Correa would continue experimenting with Mitra’s ideas, posing compelling problems, and then stepping away. Not only did Correa’s standardized test scores dramatically improve, one of his students earned the highest score in all of Mexico. When asked why she hadn’t displayed the same amount of interest in school in the past, the student replied, “Because no one made it this interesting.”
Depending on what statistic you look at, our education system is either on the verge of collapse, falling apart at the seams, or doing the best a democracy as large as ours can be. The truth, however, might depend solely on the student you are talking to. The doomsayers seem to ignore that school works just fine for a lot of kids. The ones in between—the students blowing bubbles, drooling on their desks, or going home to work out complex math equations—will benefit from alternative models of learning based on self-discovery. Although my knowledge of Latin is non-existent, a simple search for the etymology of the word “educate” is telling:
Educate (v.) mid-15c.,”bring up (children), train,” from Latin educatus, past participle of educare “bring up, rear, educate,” which is related to educere “bring out, lead forth” (Online Etymology Dictionary)
As we seek to educate our students, we’re also helping them “bring forth” their own passions and interests—a goal all teachers can agree on, regardless of your beliefs about what exactly constitutes learning.

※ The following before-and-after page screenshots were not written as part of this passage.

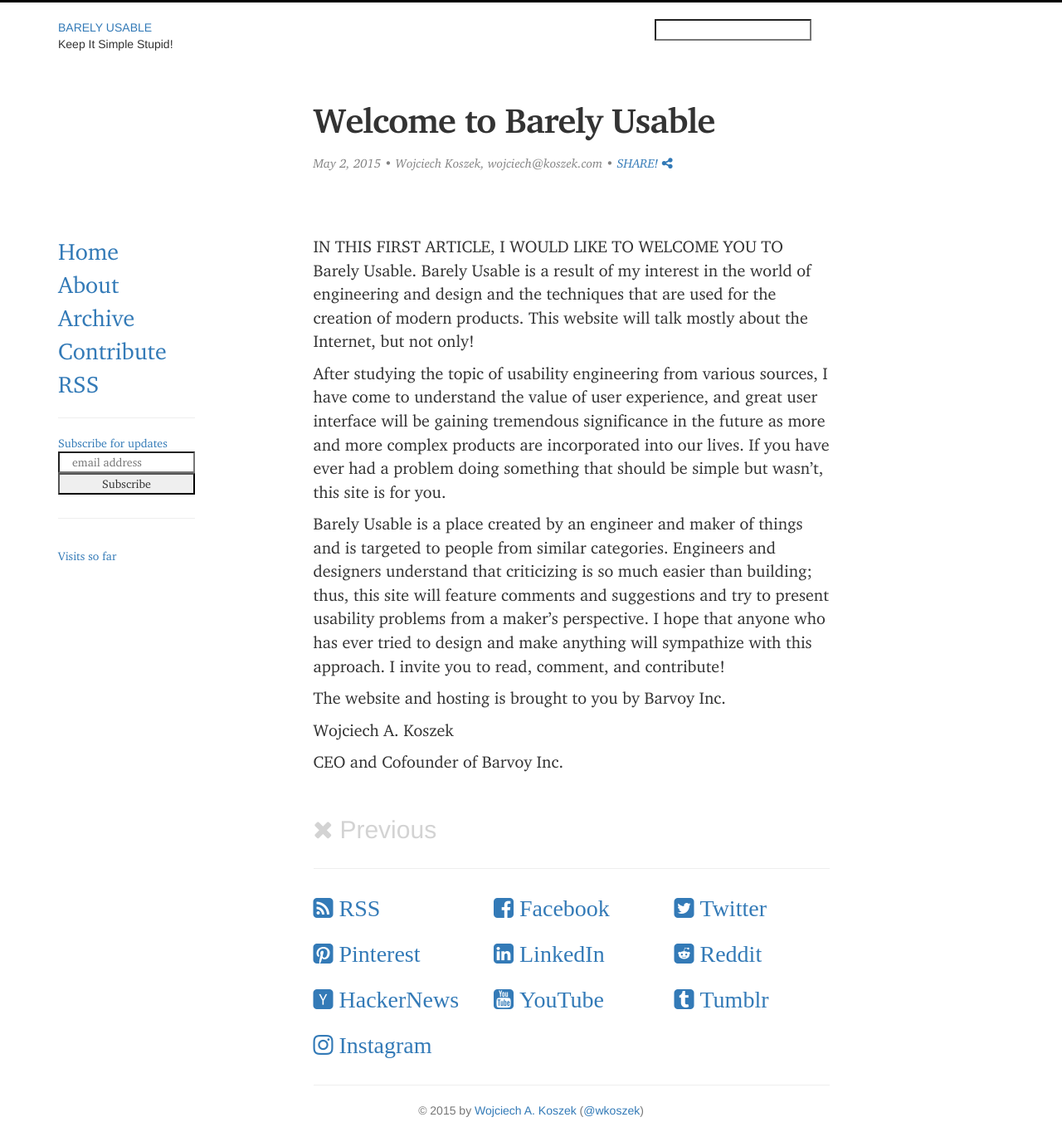
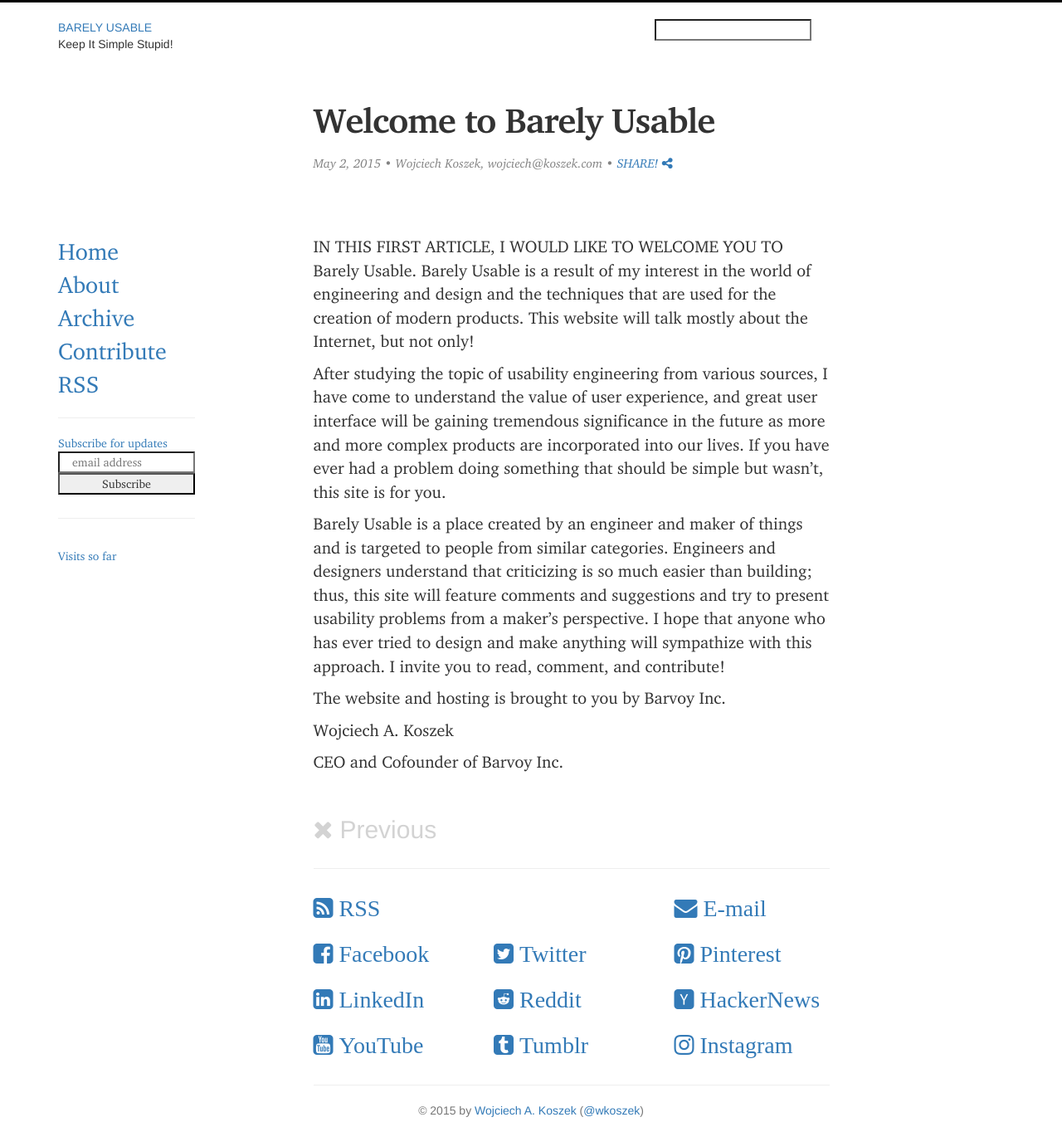
Before and after one commit to wkoszek/barelyusable, a Jekyll site: the page built from index.html, in a window 1280 px wide. Shown: the whole page at 83% size. Built offline with Jekyll 4.4.1, drawn with Linux system fonts in a browser that asks for light colours; nearby versions of some CDN libraries; comment, search, counter and statistics services are not loaded.

Commit message:
Bring e-mail to the social sharing. I've forgotten the obvious one.

```diff
--- a/_includes/social.html
+++ b/_includes/social.html
@@ -2,6 +2,16 @@
 	<div class="social col-lg-4">
 		<a href="{{ "/feed.xml" | prepend: site.baseurl }}">
 			<i class="fa fa-rss-square fa-2x">&nbsp;RSS</i>
+		</a>
+	</div>
+
+	<div class="social col-lg-4">
+		&nbsp;
+	</div>
+
+	<div class="social col-lg-4">
+		<a href="mailto:contact@barelyusable.com">
+			<i class="fa fa-envelope fa-2x">&nbsp;E-mail</i>
 		</a>
 	</div>
 
```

While the different approaches to education seem unable to compromise, we luckily don’t have to pick one or other; teachers are already incorporating a PBL approach to learning in their classrooms, strengthening and refining their own strategies that have worked for years. Still, for some students, it may not be enough. By giving students a choice in a school already as rich as GHS we’ll be able to have the best of both worlds; a place where a variety of methods exist side-by-side, intermingling with one another, allowing students to engage in the process of discovery in whatever way works best for them.